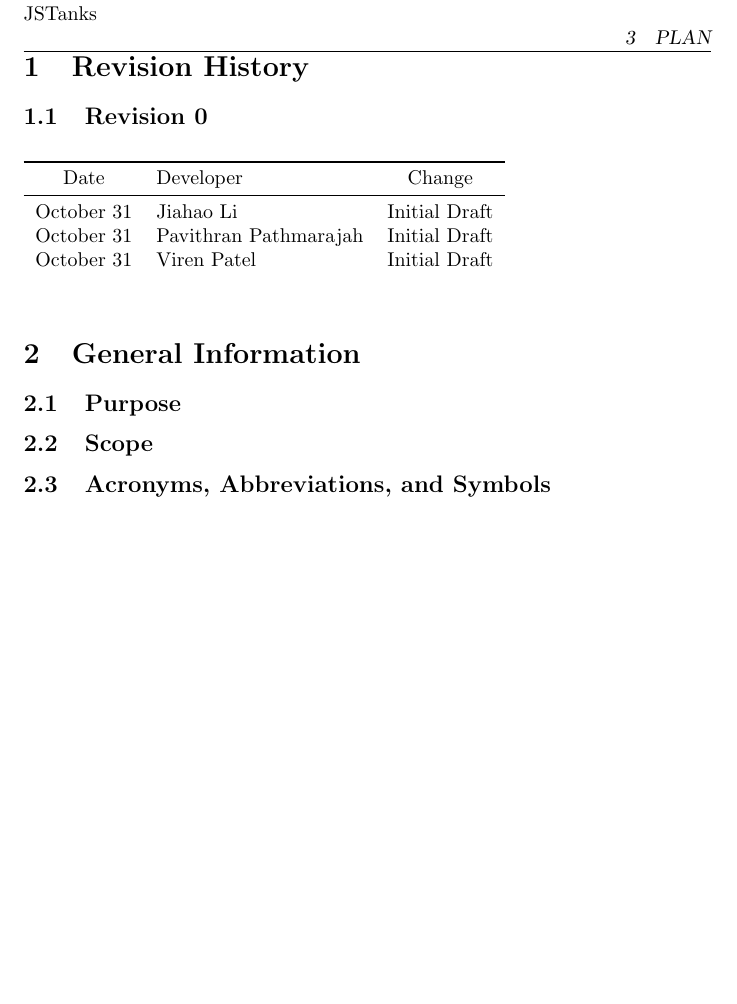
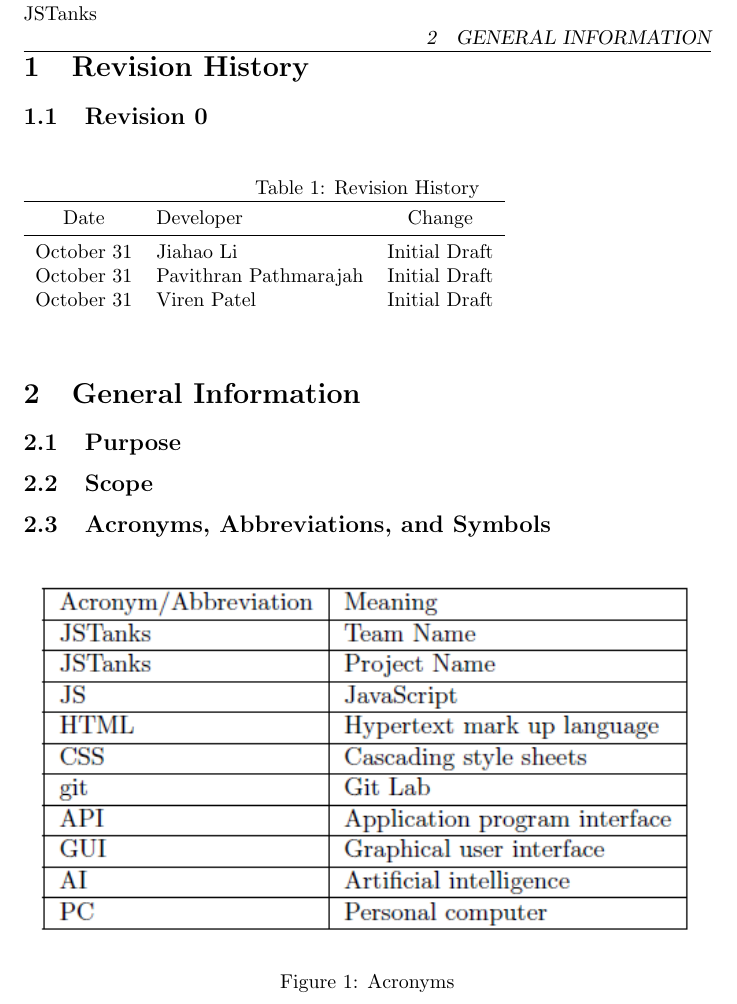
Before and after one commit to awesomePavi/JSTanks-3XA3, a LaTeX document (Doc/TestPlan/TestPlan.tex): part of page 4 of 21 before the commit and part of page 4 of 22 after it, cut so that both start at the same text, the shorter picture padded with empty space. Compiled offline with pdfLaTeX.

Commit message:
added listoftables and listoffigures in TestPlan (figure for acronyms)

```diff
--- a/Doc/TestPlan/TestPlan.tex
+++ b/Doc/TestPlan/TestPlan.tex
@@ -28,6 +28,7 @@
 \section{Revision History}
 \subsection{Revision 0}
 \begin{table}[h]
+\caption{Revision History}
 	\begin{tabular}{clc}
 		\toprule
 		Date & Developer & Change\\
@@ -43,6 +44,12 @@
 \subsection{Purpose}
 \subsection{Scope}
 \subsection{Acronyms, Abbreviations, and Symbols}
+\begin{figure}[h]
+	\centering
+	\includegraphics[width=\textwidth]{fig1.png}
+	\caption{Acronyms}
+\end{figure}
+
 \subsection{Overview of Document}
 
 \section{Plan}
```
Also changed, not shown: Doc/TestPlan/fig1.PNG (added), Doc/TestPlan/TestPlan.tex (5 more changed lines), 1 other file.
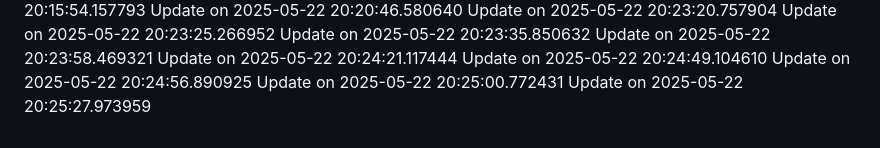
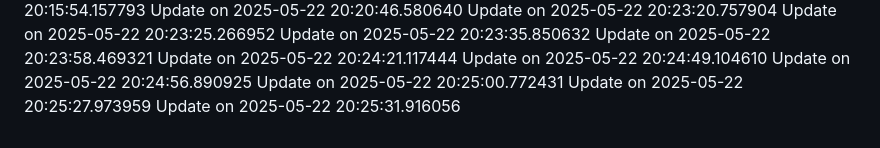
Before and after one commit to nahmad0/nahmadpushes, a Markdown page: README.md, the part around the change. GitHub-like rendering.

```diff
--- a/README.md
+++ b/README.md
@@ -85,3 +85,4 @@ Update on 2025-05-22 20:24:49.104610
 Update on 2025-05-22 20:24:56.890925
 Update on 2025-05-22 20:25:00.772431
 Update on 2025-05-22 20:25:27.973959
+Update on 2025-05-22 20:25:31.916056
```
--------------------
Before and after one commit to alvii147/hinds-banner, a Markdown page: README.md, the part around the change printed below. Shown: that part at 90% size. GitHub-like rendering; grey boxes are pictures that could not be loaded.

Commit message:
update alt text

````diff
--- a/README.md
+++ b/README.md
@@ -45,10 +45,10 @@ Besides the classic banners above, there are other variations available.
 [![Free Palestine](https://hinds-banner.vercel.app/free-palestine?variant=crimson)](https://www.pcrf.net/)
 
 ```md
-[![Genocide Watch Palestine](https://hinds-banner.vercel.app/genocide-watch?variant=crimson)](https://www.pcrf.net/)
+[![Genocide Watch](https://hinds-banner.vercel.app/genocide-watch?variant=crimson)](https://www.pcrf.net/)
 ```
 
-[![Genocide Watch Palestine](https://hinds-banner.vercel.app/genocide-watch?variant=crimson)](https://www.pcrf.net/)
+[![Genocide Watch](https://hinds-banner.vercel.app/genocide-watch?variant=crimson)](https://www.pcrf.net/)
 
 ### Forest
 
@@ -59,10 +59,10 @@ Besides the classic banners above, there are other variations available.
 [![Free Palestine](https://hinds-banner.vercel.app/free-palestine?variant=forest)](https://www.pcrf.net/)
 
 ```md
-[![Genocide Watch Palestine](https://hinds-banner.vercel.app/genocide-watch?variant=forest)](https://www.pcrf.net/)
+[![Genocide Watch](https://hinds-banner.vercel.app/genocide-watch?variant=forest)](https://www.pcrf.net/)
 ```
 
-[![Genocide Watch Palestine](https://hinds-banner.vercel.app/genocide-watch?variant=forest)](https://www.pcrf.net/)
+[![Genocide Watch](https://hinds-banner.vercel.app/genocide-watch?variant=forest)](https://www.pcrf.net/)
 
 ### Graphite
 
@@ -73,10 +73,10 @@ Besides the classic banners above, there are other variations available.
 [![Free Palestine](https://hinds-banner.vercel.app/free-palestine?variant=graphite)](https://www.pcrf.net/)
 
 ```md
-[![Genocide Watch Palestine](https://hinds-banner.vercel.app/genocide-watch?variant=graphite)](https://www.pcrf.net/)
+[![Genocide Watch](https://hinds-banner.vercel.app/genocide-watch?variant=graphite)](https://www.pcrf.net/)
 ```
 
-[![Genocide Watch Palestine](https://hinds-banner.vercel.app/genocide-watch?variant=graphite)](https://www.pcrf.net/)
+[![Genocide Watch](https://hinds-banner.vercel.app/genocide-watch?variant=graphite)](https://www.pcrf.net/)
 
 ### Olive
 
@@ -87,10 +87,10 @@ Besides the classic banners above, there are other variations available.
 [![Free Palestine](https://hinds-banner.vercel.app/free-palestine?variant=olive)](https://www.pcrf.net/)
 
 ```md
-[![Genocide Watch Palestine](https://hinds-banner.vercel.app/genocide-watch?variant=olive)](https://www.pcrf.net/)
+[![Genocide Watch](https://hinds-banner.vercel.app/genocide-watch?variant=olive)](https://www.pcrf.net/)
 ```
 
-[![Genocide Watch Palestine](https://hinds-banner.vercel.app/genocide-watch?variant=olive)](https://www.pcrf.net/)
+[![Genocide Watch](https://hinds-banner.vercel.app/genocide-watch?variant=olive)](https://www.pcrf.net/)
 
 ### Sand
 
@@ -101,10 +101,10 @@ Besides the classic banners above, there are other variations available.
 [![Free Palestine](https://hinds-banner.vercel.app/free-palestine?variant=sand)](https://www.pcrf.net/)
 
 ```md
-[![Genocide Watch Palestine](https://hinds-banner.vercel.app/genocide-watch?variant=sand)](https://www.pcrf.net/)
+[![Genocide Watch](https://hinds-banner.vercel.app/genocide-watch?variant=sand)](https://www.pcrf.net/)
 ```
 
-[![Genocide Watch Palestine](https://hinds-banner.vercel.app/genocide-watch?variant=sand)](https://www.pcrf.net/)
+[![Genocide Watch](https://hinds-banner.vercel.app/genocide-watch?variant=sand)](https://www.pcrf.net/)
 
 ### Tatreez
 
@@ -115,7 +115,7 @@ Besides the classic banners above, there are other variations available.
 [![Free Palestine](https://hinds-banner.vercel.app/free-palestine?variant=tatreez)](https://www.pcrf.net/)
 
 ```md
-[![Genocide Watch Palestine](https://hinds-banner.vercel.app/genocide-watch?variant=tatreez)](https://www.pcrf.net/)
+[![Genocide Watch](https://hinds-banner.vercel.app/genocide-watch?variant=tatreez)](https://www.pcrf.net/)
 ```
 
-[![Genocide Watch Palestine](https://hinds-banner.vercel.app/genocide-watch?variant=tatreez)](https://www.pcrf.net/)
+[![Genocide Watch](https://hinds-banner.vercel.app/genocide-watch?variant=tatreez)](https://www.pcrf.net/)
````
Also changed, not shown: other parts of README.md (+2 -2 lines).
--------------------
*Problem to solve*.
In the records above, locate the lines holding the word "README". Copy each of them.

*Written solution*.
Before and after one commit to nahmad0/nahmadpushes, a Markdown page: README.md, the part around the change. GitHub-like rendering.
--- a/README.md
+++ b/README.md
Before and after one commit to alvii147/hinds-banner, a Markdown page: README.md, the part around the change printed below. Shown: that part at 90% size. GitHub-like rendering; grey boxes are pictures that could not be loaded.
--- a/README.md
+++ b/README.md
Also changed, not shown: other parts of README.md (+2 -2 lines).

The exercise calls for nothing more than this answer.